*What you need to do:*
Copy the records below in full and leave every image out of the copy.

*Image comparison data:*

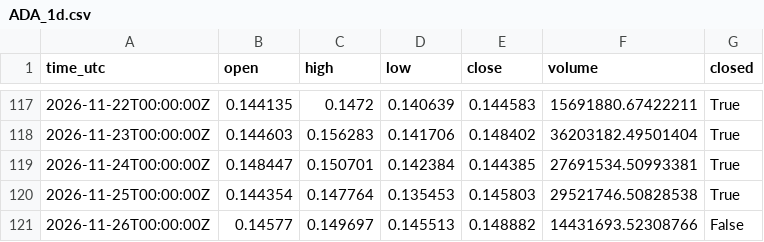
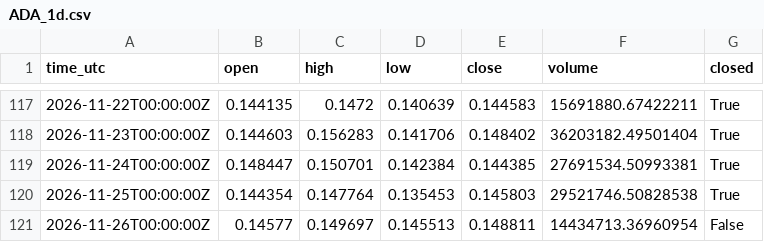
Before and after one commit to misan127Ks/market-data, a CSV file: data/ADA_1d.csv, drawn as a sheet; only a part is shown, gaps mark what is left out.

```diff
--- a/data/ADA_1d.csv
+++ b/data/ADA_1d.csv
@@ -120,2 +120,2 @@ time_utc,open,high,low,close,volume,closed
 2026-11-25T00:00:00Z,0.144354,0.147764,0.135453,0.145803,29521746.50828538,True
-2026-11-26T00:00:00Z,0.14577,0.149697,0.145513,0.148882,14431693.52308766,False
+2026-11-26T00:00:00Z,0.14577,0.149697,0.145513,0.148811,14434713.36960954,False
```
Also changed, not shown: data/ADA_4h.csv, data/BTC_1d.csv, 7 other files.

*Completed exercise:*
Before and after one commit to misan127Ks/market-data, a CSV file: data/ADA_1d.csv, drawn as a sheet; only a part is shown, gaps mark what is left out.

```diff
--- a/data/ADA_1d.csv
+++ b/data/ADA_1d.csv
@@ -120,2 +120,2 @@ time_utc,open,high,low,close,volume,closed
 2026-11-25T00:00:00Z,0.144354,0.147764,0.135453,0.145803,29521746.50828538,True
-2026-11-26T00:00:00Z,0.14577,0.149697,0.145513,0.148882,14431693.52308766,False
+2026-11-26T00:00:00Z,0.14577,0.149697,0.145513,0.148811,14434713.36960954,False
```
Also changed, not shown: data/ADA_4h.csv, data/BTC_1d.csv, 7 other files.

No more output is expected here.